## What needs to be done
Repeat every record exactly, omitting the pictures.

****************************************

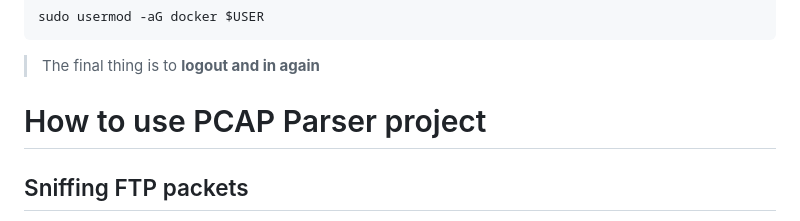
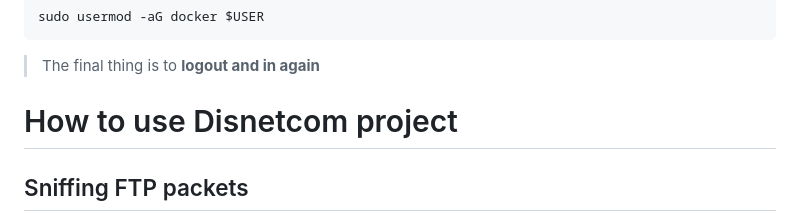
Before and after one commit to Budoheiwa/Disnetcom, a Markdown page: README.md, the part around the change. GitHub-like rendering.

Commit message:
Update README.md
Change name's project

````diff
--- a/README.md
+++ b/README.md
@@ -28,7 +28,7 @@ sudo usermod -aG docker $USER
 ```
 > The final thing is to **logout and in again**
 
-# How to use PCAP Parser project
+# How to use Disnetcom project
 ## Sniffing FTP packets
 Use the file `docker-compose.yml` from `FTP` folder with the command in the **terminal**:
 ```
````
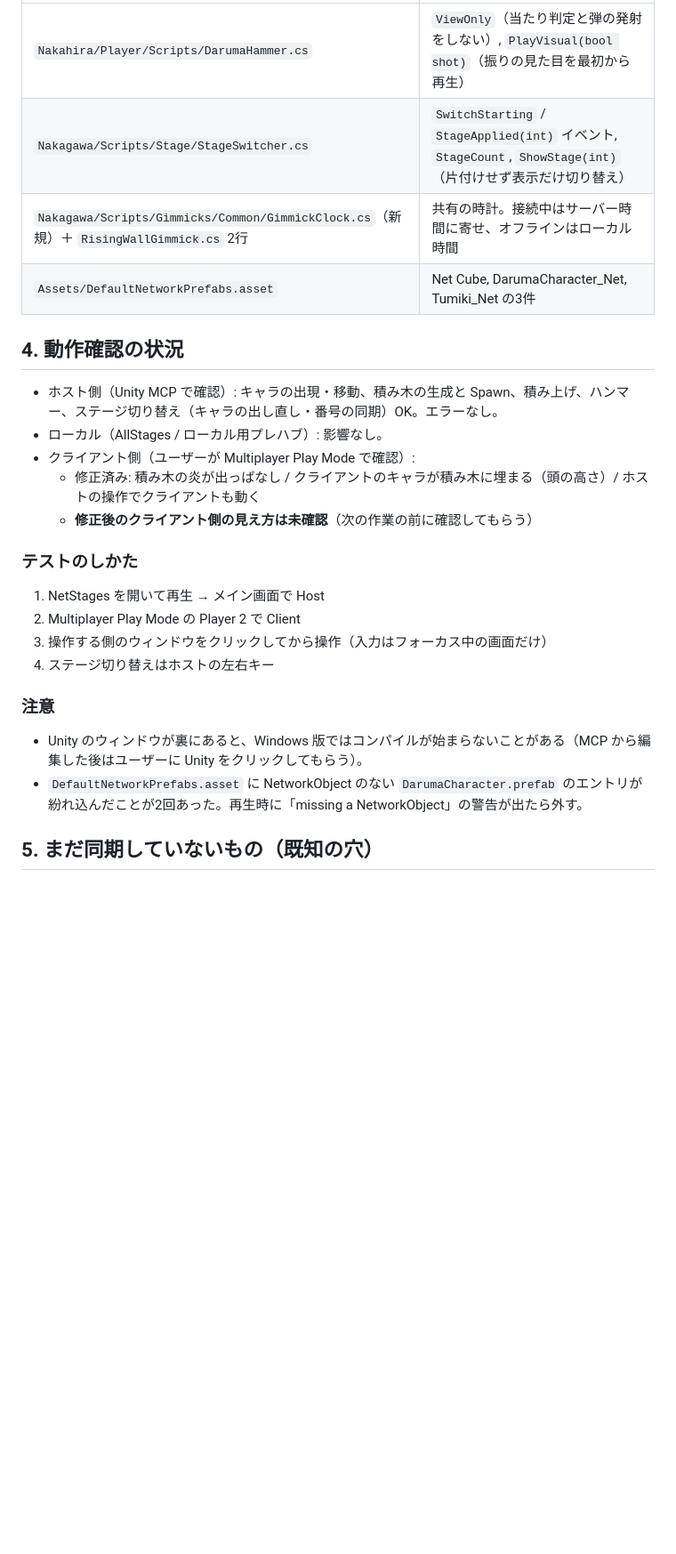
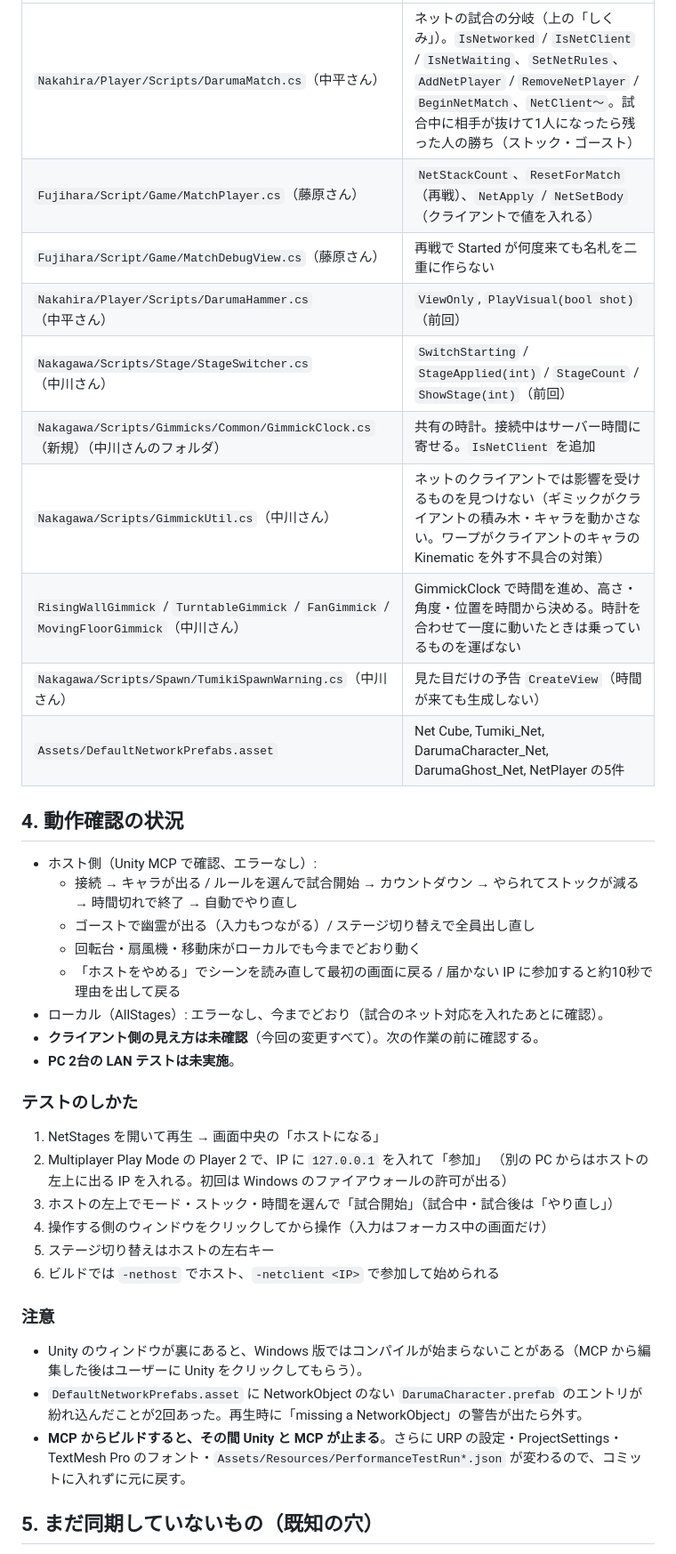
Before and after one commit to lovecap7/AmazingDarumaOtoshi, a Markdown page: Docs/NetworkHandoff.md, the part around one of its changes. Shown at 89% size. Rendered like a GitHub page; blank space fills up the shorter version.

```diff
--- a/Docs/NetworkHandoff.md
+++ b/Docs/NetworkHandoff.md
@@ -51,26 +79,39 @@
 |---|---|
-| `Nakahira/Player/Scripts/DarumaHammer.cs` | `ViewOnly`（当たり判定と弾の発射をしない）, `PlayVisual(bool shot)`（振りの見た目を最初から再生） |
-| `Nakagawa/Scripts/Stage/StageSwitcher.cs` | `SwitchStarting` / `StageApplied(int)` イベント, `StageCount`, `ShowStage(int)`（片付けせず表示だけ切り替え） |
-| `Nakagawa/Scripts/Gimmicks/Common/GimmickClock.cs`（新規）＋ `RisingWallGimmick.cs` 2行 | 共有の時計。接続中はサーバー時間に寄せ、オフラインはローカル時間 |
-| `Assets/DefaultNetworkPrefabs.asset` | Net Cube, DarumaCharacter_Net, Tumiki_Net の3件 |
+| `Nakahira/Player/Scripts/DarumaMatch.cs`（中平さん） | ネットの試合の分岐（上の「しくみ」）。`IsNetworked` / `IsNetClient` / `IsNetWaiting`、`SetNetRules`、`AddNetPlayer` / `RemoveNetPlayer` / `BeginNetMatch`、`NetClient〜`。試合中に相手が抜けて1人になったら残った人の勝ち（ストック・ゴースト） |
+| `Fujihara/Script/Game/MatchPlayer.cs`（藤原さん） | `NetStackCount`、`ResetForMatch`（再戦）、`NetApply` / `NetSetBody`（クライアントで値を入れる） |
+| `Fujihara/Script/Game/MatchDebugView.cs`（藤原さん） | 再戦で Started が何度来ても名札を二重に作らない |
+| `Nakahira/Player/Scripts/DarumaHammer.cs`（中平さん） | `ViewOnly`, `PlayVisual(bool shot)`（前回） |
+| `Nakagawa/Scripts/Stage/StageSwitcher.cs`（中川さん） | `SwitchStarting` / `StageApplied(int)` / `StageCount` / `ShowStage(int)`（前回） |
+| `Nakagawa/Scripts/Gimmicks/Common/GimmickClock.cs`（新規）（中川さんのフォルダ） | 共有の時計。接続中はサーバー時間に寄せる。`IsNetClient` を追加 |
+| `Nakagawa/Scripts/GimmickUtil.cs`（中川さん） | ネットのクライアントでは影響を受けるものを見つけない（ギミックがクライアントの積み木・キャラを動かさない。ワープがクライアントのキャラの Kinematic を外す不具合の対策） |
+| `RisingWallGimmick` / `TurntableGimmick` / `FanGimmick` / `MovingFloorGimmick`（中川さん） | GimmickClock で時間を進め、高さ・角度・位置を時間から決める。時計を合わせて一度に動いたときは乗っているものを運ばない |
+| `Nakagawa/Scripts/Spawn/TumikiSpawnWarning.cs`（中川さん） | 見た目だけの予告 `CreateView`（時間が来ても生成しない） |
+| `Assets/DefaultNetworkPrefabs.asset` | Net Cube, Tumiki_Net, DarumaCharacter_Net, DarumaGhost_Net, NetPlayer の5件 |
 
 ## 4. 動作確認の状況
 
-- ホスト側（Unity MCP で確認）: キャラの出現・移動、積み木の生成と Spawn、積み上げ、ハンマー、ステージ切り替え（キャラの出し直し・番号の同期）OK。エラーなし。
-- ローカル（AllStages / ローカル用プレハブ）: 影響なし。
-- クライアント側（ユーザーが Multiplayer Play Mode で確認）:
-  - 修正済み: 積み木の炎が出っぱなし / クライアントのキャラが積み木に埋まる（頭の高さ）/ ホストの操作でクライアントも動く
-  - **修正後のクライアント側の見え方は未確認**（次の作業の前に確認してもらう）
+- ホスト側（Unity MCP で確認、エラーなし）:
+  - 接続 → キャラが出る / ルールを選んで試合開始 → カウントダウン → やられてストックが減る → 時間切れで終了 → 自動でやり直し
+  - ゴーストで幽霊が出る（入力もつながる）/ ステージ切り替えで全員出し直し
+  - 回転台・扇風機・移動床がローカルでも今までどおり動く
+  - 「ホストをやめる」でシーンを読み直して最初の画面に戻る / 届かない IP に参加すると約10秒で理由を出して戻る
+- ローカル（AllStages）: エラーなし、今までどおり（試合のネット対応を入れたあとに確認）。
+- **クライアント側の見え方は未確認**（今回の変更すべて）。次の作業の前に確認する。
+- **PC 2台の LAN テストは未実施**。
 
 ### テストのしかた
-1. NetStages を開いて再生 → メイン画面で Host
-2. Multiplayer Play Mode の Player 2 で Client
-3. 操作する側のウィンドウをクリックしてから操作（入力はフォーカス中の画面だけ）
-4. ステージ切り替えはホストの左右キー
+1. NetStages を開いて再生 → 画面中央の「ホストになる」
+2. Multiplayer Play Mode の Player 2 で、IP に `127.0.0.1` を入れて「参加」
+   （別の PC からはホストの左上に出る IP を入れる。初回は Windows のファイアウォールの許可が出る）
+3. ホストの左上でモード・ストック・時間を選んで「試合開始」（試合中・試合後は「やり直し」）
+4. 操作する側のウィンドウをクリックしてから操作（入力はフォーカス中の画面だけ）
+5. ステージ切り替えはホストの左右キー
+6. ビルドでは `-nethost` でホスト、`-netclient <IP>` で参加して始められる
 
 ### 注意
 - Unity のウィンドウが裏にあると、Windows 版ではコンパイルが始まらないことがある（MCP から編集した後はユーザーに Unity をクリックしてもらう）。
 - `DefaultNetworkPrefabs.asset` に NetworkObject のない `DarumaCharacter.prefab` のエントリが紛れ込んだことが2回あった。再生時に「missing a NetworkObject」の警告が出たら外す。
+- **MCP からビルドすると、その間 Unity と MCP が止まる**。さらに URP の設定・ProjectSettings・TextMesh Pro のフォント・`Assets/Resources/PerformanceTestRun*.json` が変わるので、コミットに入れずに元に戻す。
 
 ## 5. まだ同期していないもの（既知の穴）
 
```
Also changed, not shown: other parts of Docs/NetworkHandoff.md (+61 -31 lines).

****************************************

## Answer to the exercise
Before and after one commit to Budoheiwa/Disnetcom, a Markdown page: README.md, the part around the change. GitHub-like rendering.

Commit message:
Update README.md
Change name's project

````diff
--- a/README.md
+++ b/README.md
@@ -28,7 +28,7 @@ sudo usermod -aG docker $USER
 ```
 > The final thing is to **logout and in again**
 
-# How to use PCAP Parser project
+# How to use Disnetcom project
 ## Sniffing FTP packets
 Use the file `docker-compose.yml` from `FTP` folder with the command in the **terminal**:
 ```
````
Before and after one commit to lovecap7/AmazingDarumaOtoshi, a Markdown page: Docs/NetworkHandoff.md, the part around one of its changes. Shown at 89% size. Rendered like a GitHub page; blank space fills up the shorter version.

```diff
--- a/Docs/NetworkHandoff.md
+++ b/Docs/NetworkHandoff.md
@@ -51,26 +79,39 @@
 |---|---|
-| `Nakahira/Player/Scripts/DarumaHammer.cs` | `ViewOnly`（当たり判定と弾の発射をしない）, `PlayVisual(bool shot)`（振りの見た目を最初から再生） |
-| `Nakagawa/Scripts/Stage/StageSwitcher.cs` | `SwitchStarting` / `StageApplied(int)` イベント, `StageCount`, `ShowStage(int)`（片付けせず表示だけ切り替え） |
-| `Nakagawa/Scripts/Gimmicks/Common/GimmickClock.cs`（新規）＋ `RisingWallGimmick.cs` 2行 | 共有の時計。接続中はサーバー時間に寄せ、オフラインはローカル時間 |
-| `Assets/DefaultNetworkPrefabs.asset` | Net Cube, DarumaCharacter_Net, Tumiki_Net の3件 |
+| `Nakahira/Player/Scripts/DarumaMatch.cs`（中平さん） | ネットの試合の分岐（上の「しくみ」）。`IsNetworked` / `IsNetClient` / `IsNetWaiting`、`SetNetRules`、`AddNetPlayer` / `RemoveNetPlayer` / `BeginNetMatch`、`NetClient〜`。試合中に相手が抜けて1人になったら残った人の勝ち（ストック・ゴースト） |
+| `Fujihara/Script/Game/MatchPlayer.cs`（藤原さん） | `NetStackCount`、`ResetForMatch`（再戦）、`NetApply` / `NetSetBody`（クライアントで値を入れる） |
+| `Fujihara/Script/Game/MatchDebugView.cs`（藤原さん） | 再戦で Started が何度来ても名札を二重に作らない |
+| `Nakahira/Player/Scripts/DarumaHammer.cs`（中平さん） | `ViewOnly`, `PlayVisual(bool shot)`（前回） |
+| `Nakagawa/Scripts/Stage/StageSwitcher.cs`（中川さん） | `SwitchStarting` / `StageApplied(int)` / `StageCount` / `ShowStage(int)`（前回） |
+| `Nakagawa/Scripts/Gimmicks/Common/GimmickClock.cs`（新規）（中川さんのフォルダ） | 共有の時計。接続中はサーバー時間に寄せる。`IsNetClient` を追加 |
+| `Nakagawa/Scripts/GimmickUtil.cs`（中川さん） | ネットのクライアントでは影響を受けるものを見つけない（ギミックがクライアントの積み木・キャラを動かさない。ワープがクライアントのキャラの Kinematic を外す不具合の対策） |
+| `RisingWallGimmick` / `TurntableGimmick` / `FanGimmick` / `MovingFloorGimmick`（中川さん） | GimmickClock で時間を進め、高さ・角度・位置を時間から決める。時計を合わせて一度に動いたときは乗っているものを運ばない |
+| `Nakagawa/Scripts/Spawn/TumikiSpawnWarning.cs`（中川さん） | 見た目だけの予告 `CreateView`（時間が来ても生成しない） |
+| `Assets/DefaultNetworkPrefabs.asset` | Net Cube, Tumiki_Net, DarumaCharacter_Net, DarumaGhost_Net, NetPlayer の5件 |
 
 ## 4. 動作確認の状況
 
-- ホスト側（Unity MCP で確認）: キャラの出現・移動、積み木の生成と Spawn、積み上げ、ハンマー、ステージ切り替え（キャラの出し直し・番号の同期）OK。エラーなし。
-- ローカル（AllStages / ローカル用プレハブ）: 影響なし。
-- クライアント側（ユーザーが Multiplayer Play Mode で確認）:
-  - 修正済み: 積み木の炎が出っぱなし / クライアントのキャラが積み木に埋まる（頭の高さ）/ ホストの操作でクライアントも動く
-  - **修正後のクライアント側の見え方は未確認**（次の作業の前に確認してもらう）
+- ホスト側（Unity MCP で確認、エラーなし）:
+  - 接続 → キャラが出る / ルールを選んで試合開始 → カウントダウン → やられてストックが減る → 時間切れで終了 → 自動でやり直し
+  - ゴーストで幽霊が出る（入力もつながる）/ ステージ切り替えで全員出し直し
+  - 回転台・扇風機・移動床がローカルでも今までどおり動く
+  - 「ホストをやめる」でシーンを読み直して最初の画面に戻る / 届かない IP に参加すると約10秒で理由を出して戻る
+- ローカル（AllStages）: エラーなし、今までどおり（試合のネット対応を入れたあとに確認）。
+- **クライアント側の見え方は未確認**（今回の変更すべて）。次の作業の前に確認する。
+- **PC 2台の LAN テストは未実施**。
 
 ### テストのしかた
-1. NetStages を開いて再生 → メイン画面で Host
-2. Multiplayer Play Mode の Player 2 で Client
-3. 操作する側のウィンドウをクリックしてから操作（入力はフォーカス中の画面だけ）
-4. ステージ切り替えはホストの左右キー
+1. NetStages を開いて再生 → 画面中央の「ホストになる」
+2. Multiplayer Play Mode の Player 2 で、IP に `127.0.0.1` を入れて「参加」
+   （別の PC からはホストの左上に出る IP を入れる。初回は Windows のファイアウォールの許可が出る）
+3. ホストの左上でモード・ストック・時間を選んで「試合開始」（試合中・試合後は「やり直し」）
+4. 操作する側のウィンドウをクリックしてから操作（入力はフォーカス中の画面だけ）
+5. ステージ切り替えはホストの左右キー
+6. ビルドでは `-nethost` でホスト、`-netclient <IP>` で参加して始められる
 
 ### 注意
 - Unity のウィンドウが裏にあると、Windows 版ではコンパイルが始まらないことがある（MCP から編集した後はユーザーに Unity をクリックしてもらう）。
 - `DefaultNetworkPrefabs.asset` に NetworkObject のない `DarumaCharacter.prefab` のエントリが紛れ込んだことが2回あった。再生時に「missing a NetworkObject」の警告が出たら外す。
+- **MCP からビルドすると、その間 Unity と MCP が止まる**。さらに URP の設定・ProjectSettings・TextMesh Pro のフォント・`Assets/Resources/PerformanceTestRun*.json` が変わるので、コミットに入れずに元に戻す。
 
 ## 5. まだ同期していないもの（既知の穴）
 
```
Also changed, not shown: other parts of Docs/NetworkHandoff.md (+61 -31 lines).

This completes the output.